The latest data from the fund's PPF 7800 index reveals that the estimated aggregate deficit of the 6,316 schemes eligible for its protection was £185.5bn at the end of May. This was £70.1bn less than a month earlier, when its figures showed a £20bn increase in the deficit over the course of April.
Today's figures also show a year-on-year improvement from the £317bn deficit recorded at the end of May 2012.
Last month's narrowing of the aggregate deficit was reflected in an improved funding ratio, with schemes' assets as a percentage of their liabilities amounting to 85.9%, compared to 81.5% a month earlier.
In total, the aggregate assets of the schemes on the index were largely unchanged from the previous month, at £1.13 trillion. This reflected the combination of a rise in equity markets but a fall in bond prices, the PPF said.
However, the improvement in deficits was a result of scheme liabilities falling by 1.9%, from £1.387trn to £1.385trn. According to the fund, this was a result of higher nominal and index-linked gilt yields.
Today's figures show a continuing reduction in the proportion of schemes in the PPF 'universe' that are currently in deficit. At the end of May, 4,885, or 77.3%, of the schemes eligible for its support were in deficit, compared to 5,142 at the end of the previous month and 5,404 at the end of May 2012.
This was accompanied by a corresponding increase the number of schemes in surplus, which increased from 1,174 at the end of April to 1,431 at the end of May. A year earlier, just 912 schemes were in surplus.
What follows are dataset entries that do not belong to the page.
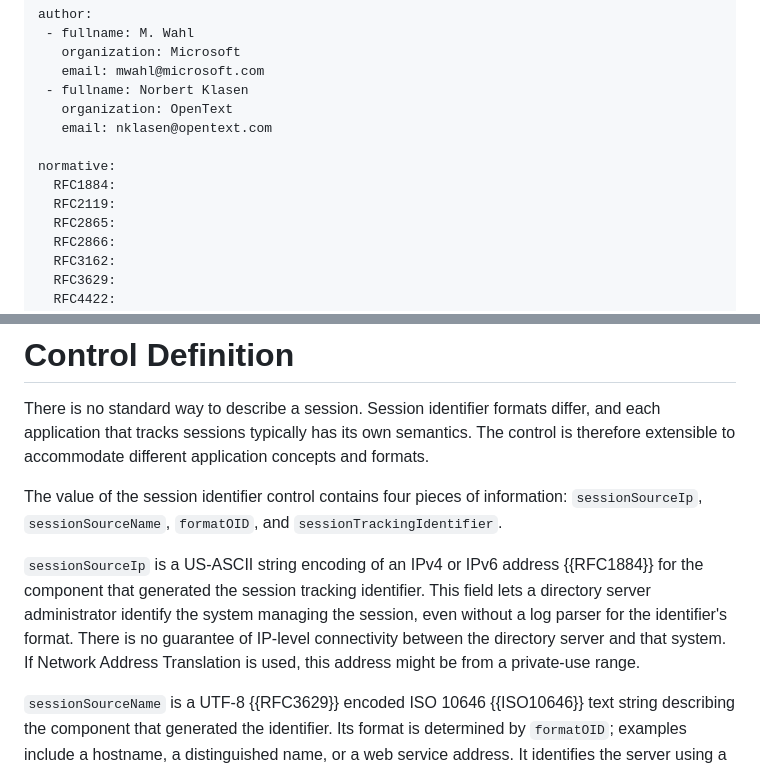
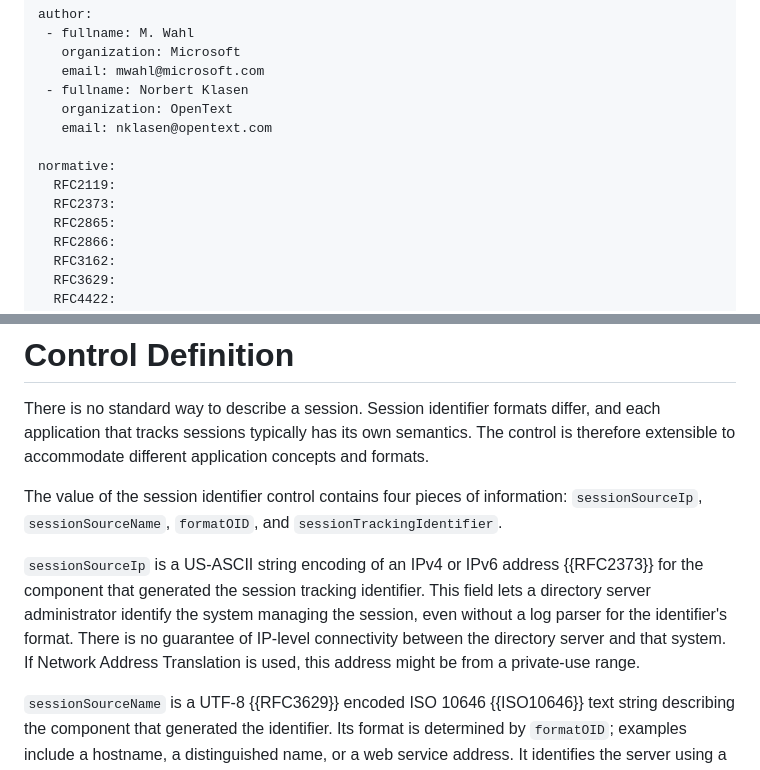
Before and after one commit to klasen/draft-ldap-session-tracking, a Markdown page: draft-ldap-session-tracking.md, 2 parts joined by grey strips. Rendered like a GitHub page.

Commit message:
Update obsolete normative reference from RFC 1884 to RFC 2373

```diff
--- a/draft-ldap-session-tracking.md
+++ b/draft-ldap-session-tracking.md
@@ -33,8 +33,8 @@ author:
    email: nklasen@opentext.com
 
 normative:
-  RFC1884:
   RFC2119:
+  RFC2373:
   RFC2865:
   RFC2866:
   RFC3162:
@@ -117,7 +117,7 @@ There is no standard way to describe a session. Session identifier formats diffe
 
 The value of the session identifier control contains four pieces of information: `sessionSourceIp`, `sessionSourceName`, `formatOID`, and `sessionTrackingIdentifier`.
 
-`sessionSourceIp` is a US-ASCII string encoding of an IPv4 or IPv6 address {{RFC1884}} for the component that generated the session tracking identifier. This field lets a directory server administrator identify the system managing the session, even without a log parser for the identifier's format. There is no guarantee of IP-level connectivity between the directory server and that system. If Network Address Translation is used, this address might be from a private-use range.
+`sessionSourceIp` is a US-ASCII string encoding of an IPv4 or IPv6 address {{RFC2373}} for the component that generated the session tracking identifier. This field lets a directory server administrator identify the system managing the session, even without a log parser for the identifier's format. There is no guarantee of IP-level connectivity between the directory server and that system. If Network Address Translation is used, this address might be from a private-use range.
 
 `sessionSourceName` is a UTF-8 {{RFC3629}} encoded ISO 10646 {{ISO10646}} text string describing the component that generated the identifier. Its format is determined by `formatOID`; examples include a hostname, a distinguished name, or a web service address. It identifies the server using a name other than its IP address and is not intended to identify an end user.
 
```
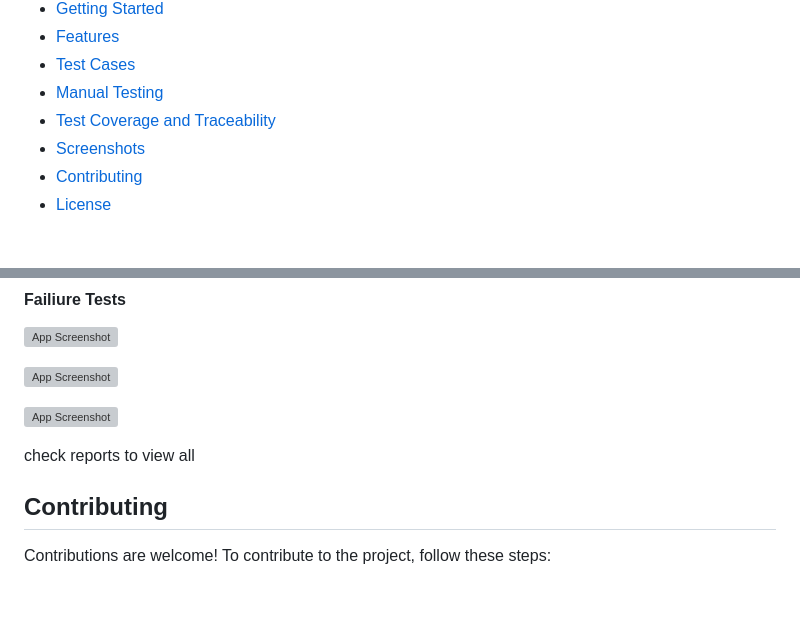
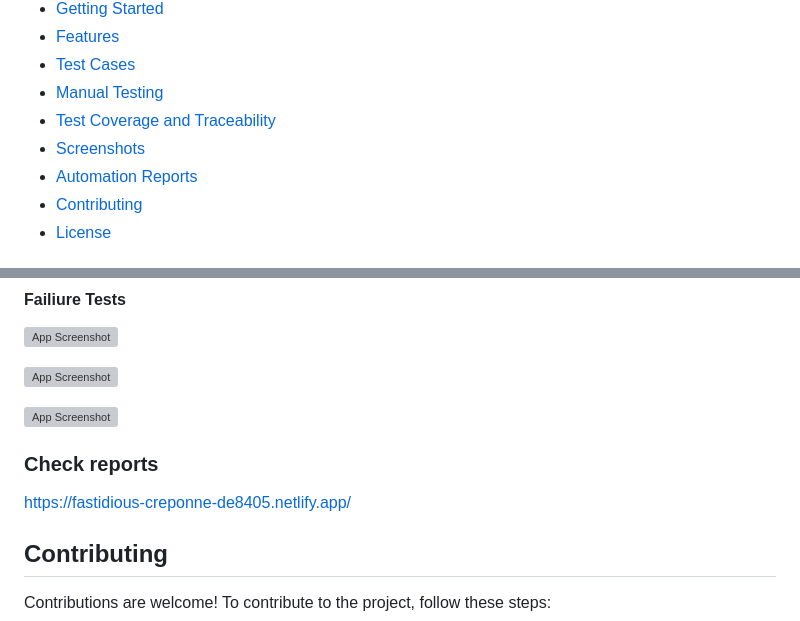
Before and after one commit to Amitaryan9906/Goodreads-Automation, a Markdown page: README.md, 2 parts joined by grey strips. Rendered like a GitHub page; blank space fills up the shorter version; grey boxes are pictures that could not be loaded.

```diff
--- a/README.md
+++ b/README.md
@@ -13,6 +13,7 @@
 - [Manual Testing](#manual-testing)
 - [Test Coverage and Traceability](#test-coverage-and-traceability)
 - [Screenshots](#screenshots)
+- [Automation Reports](#reports)
 - [Contributing](#contributing)
 - [License](#license)
 
@@ -100,7 +101,8 @@ npx cypress run
 
 ![App Screenshot](https://github.com/Amitaryan9906/Goodreads-Automation/blob/main/cypress/screenshots/Login/login.js/Login%20to%20the%20goodreads.com%20and%20Run%20All%20Test%20Cases%20--%20TC_034%20Checking%20login%20by%20invalid%20email%20format%20in%20the%20email%20field%20(failed).png?raw=true)
 
-check reports to view all
+### Check reports <a name="reports"></a>
+[https://fastidious-creponne-de8405.netlify.app/](https://fastidious-creponne-de8405.netlify.app/)
 
 
 ## Contributing <a name="contributing"></a>
```
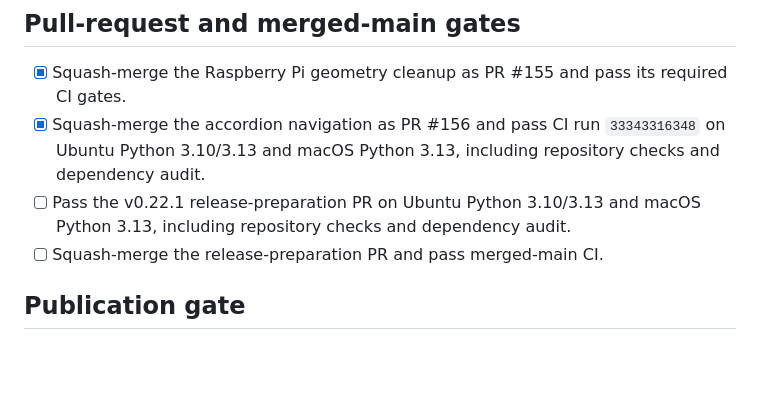
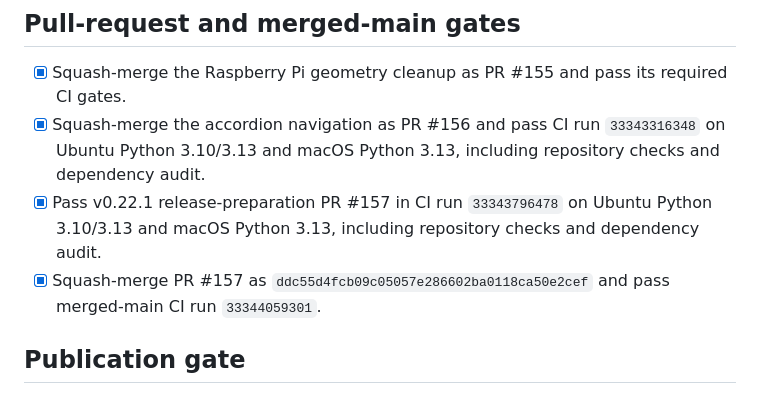
Before and after one commit to thewifininja/twn-toolkit, a Markdown page: docs/release-0.22.1-checklist.md, the part around the change. GitHub-like rendering; blank space fills up the shorter version.

Commit message:
Record v0.22.1 CI gates (#158)

```diff
--- a/docs/release-0.22.1-checklist.md
+++ b/docs/release-0.22.1-checklist.md
@@ -46,9 +46,12 @@
 - [x] Squash-merge the accordion navigation as PR #156 and pass CI run
   `33343316348` on Ubuntu Python 3.10/3.13 and macOS Python 3.13, including
   repository checks and dependency audit.
-- [ ] Pass the v0.22.1 release-preparation PR on Ubuntu Python 3.10/3.13 and
-  macOS Python 3.13, including repository checks and dependency audit.
-- [ ] Squash-merge the release-preparation PR and pass merged-main CI.
+- [x] Pass v0.22.1 release-preparation PR #157 in CI run `33343796478` on
+  Ubuntu Python 3.10/3.13 and macOS Python 3.13, including repository checks
+  and dependency audit.
+- [x] Squash-merge PR #157 as
+  `ddc55d4fcb09c05057e286602ba0118ca50e2cef` and pass merged-main CI run
+  `33344059301`.
 
 ## Publication gate
 
```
The improvement in the PPF's data echoes the more positive picture reported by Mercer last week. According to the consultancy’s estimates for the UK's leading 350 listed companies, the FTSE 350, last month saw a £10bn reduction in the aggregate deficit, from £108bn to £98bn.